"The industry is doing a pitiful job at self-regulation," said U.S. Rep. Frank Wolf, R-Va., ripping the industry for marketing violent games and warning that lawsuits against game marketers are likely. "What are you going to say to the parents of children who are killed at Columbine, Paducah and Jonesboro?"
U.S. Rep. Joe Baca, D-Calif., said he is joining with Rep. Tom Osborne, R-Neb., to create a congressional caucus on sex and violence in the media. "As a parent, grandparent and member of Congress, I cannot sit quietly while these video games are poisoning our children's minds," he said. "We need a federal law helping parents monitor what games their children play. "
The comments came as the FTC, which several times before has reported on the marketing of violent video games, movies and music to minors, convened a workshop to talk about industry progress before issuing a new report.
Most of the discussion was about video games and films, and officials of those industries rejected the idea that the problem is marketing or ratings.
Douglas Lowenstein, president of the Entertainment Software Association, said the problem is that younger teens can still buy video games rated for use by over-17-year-olds. "We have been proactive and responsible," he said. "I understand what [Rep. Wolf] is upset about, but at the end of the day, the policy objective is not to ban the violent games, it is to limit their sales to minors and on that we agree completely."
Jack Valenti, president-CEO of the Motion Picture Association of America, said groups that complain his industry should be tougher or more consistent in ratings are asking the impossible. "We are not dealing here with Euclidean geometry, we are dealing with the vague air of subjectivity," said Mr. Valenti.

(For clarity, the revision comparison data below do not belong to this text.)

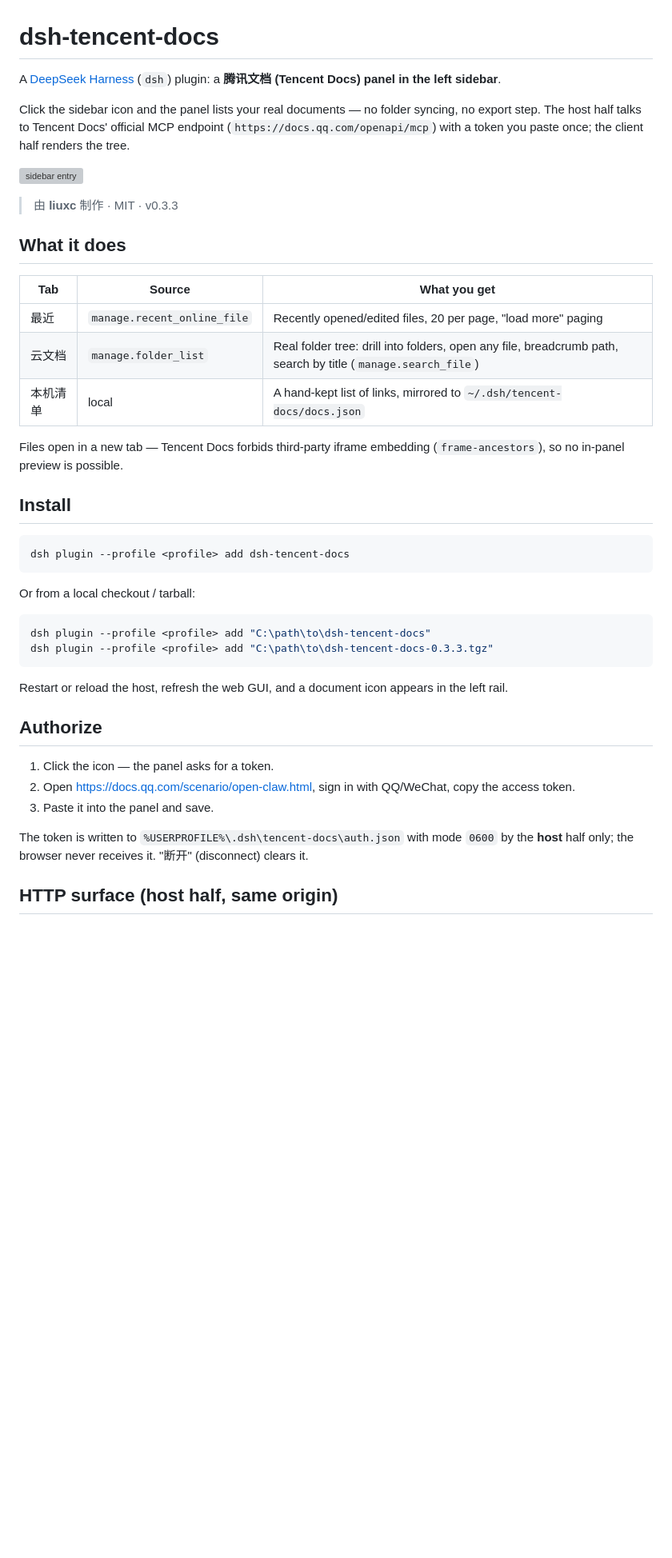
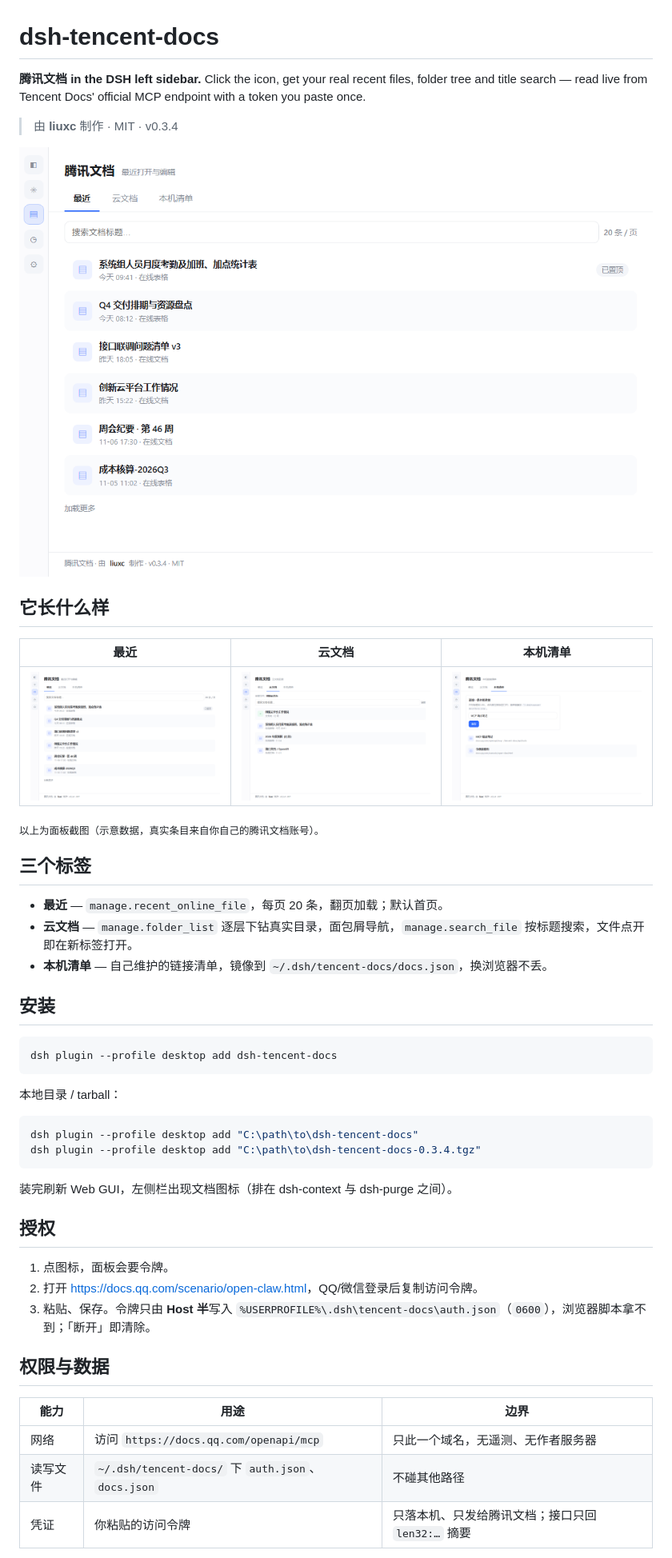
Before and after one commit to lxclinux/dsh-tencent-docs, a Markdown page: README.md, the part around one of its changes. Shown at 80% size. Rendered like a GitHub page; pictures changed too: market/shot-cloud.png (added), market/shot-local.png (added), market/shot-recent.png (added); blank space fills up the shorter version; grey boxes are pictures that could not be loaded.

Commit message:
feat: 0.3.4 market listing - icon, screenshots, engines.dsh, bilingual blurb

````diff
--- a/README.md
+++ b/README.md
@@ -1,45 +1,51 @@
 # dsh-tencent-docs
 
-A [DeepSeek Harness](https://github.com/deepseek-ai/deepseek-harness) (`dsh`) plugin: a **腾讯文档 (Tencent Docs) panel in the left sidebar**.
+**腾讯文档 in the DSH left sidebar.** Click the icon, get your real recent files, folder tree and title search — read live from Tencent Docs' official MCP endpoint with a token you paste once.
 
-Click the sidebar icon and the panel lists your real documents — no folder syncing, no export step. The host half talks to Tencent Docs' official MCP endpoint (`https://docs.qq.com/openapi/mcp`) with a token you paste once; the client half renders the tree.
+> 由 **liuxc** 制作 · MIT · v0.3.4
 
-![sidebar entry](icon.svg)
+![最近](market/shot-recent.png)
 
-> 由 **liuxc** 制作 · MIT · v0.3.3
+## 它长什么样
 
-## What it does
+| 最近 | 云文档 | 本机清单 |
+|---|---|---|
+| ![最近](market/shot-recent.png) | ![云文档](market/shot-cloud.png) | ![本机清单](market/shot-local.png) |
 
-| Tab | Source | What you get |
-|---|---|---|
-| 最近 | `manage.recent_online_file` | Recently opened/edited files, 20 per page, "load more" paging |
-| 云文档 | `manage.folder_list` | Real folder tree: drill into folders, open any file, breadcrumb path, search by title (`manage.search_file`) |
-| 本机清单 | local | A hand-kept list of links, mirrored to `~/.dsh/tencent-docs/docs.json` |
+<sub>以上为面板截图（示意数据，真实条目来自你自己的腾讯文档账号）。</sub>
 
-Files open in a new tab — Tencent Docs forbids third-party iframe embedding (`frame-ancestors`), so no in-panel preview is possible.
+## 三个标签
 
-## Install
+- **最近** — `manage.recent_online_file`，每页 20 条，翻页加载；默认首页。
+- **云文档** — `manage.folder_list` 逐层下钻真实目录，面包屑导航，`manage.search_file` 按标题搜索，文件点开即在新标签打开。
+- **本机清单** — 自己维护的链接清单，镜像到 `~/.dsh/tencent-docs/docs.json`，换浏览器不丢。
+
+## 安装
 
 ```sh
-dsh plugin --profile <profile> add dsh-tencent-docs
+dsh plugin --profile desktop add dsh-tencent-docs
 ```
 
-Or from a local checkout / tarball:
+本地目录 / tarball：
 
 ```sh
-dsh plugin --profile <profile> add "C:\path\to\dsh-tencent-docs"
-dsh plugin --profile <profile> add "C:\path\to\dsh-tencent-docs-0.3.3.tgz"
+dsh plugin --profile desktop add "C:\path\to\dsh-tencent-docs"
+dsh plugin --profile desktop add "C:\path\to\dsh-tencent-docs-0.3.4.tgz"
 ```
 
-Restart or reload the host, refresh the web GUI, and a document icon appears in the left rail.
+装完刷新 Web GUI，左侧栏出现文档图标（排在 dsh-context 与 dsh-purge 之间）。
 
-## Authorize
+## 授权
 
-1. Click the icon — the panel asks for a token.
-2. Open <https://docs.qq.com/scenario/open-claw.html>, sign in with QQ/WeChat, copy the access token.
-3. Paste it into the panel and save.
+1. 点图标，面板会要令牌。
+2. 打开 <https://docs.qq.com/scenario/open-claw.html>，QQ/微信登录后复制访问令牌。
+3. 粘贴、保存。令牌只由 **Host 半**写入 `%USERPROFILE%\.dsh\tencent-docs\auth.json`（`0600`），浏览器脚本拿不到；「断开」即清除。
 
-The token is written to `%USERPROFILE%\.dsh\tencent-docs\auth.json` with mode `0600` by the **host** half only; the browser never receives it. "断开" (disconnect) clears it.
+## 权限与数据
 
-## HTTP surface (host half, same origin)
+| 能力 | 用途 | 边界 |
+|---|---|---|
+| 网络 | 访问 `https://docs.qq.com/openapi/mcp` | 只此一个域名，无遥测、无作者服务器 |
+| 读写文件 | `~/.dsh/tencent-docs/` 下 `auth.json`、`docs.json` | 不碰其他路径 |
+| 凭证 | 你粘贴的访问令牌 | 只落本机、只发给腾讯文档；接口只回 `len32:…` 摘要 |
 
````
Also changed, not shown: other parts of README.md (+19 -18 lines), RELEASE.md (+3 -3 lines), market/SUBMIT.md (added, +41 -0 lines), market/icon-256.png (added), 5 other files.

Consumer groups disagree. They charged that video games are getting more violent; that games based on movies rated for one audience get rated for different audiences, and that violent movies are advertised on programs watched by many underage teens. They also suggested that movie subjects that used to be rated strongly now carry lesser ratings.
Nell Minow, founding board member and lead reviewer for Common Sense Media, called the ratings systems impossible to understand. She also said the PG-13 rating for "Scary Movie 3" and the R-rating for "Kill Bill" goes too easy on both.
Laura Mahaney, director-external relations for the Parents Television Council, said ads for DVDs of the R-rated "8 Mile" had appeared on Fox's "American Idol," while "Kill Bill" ads had run during the baseball playoffs.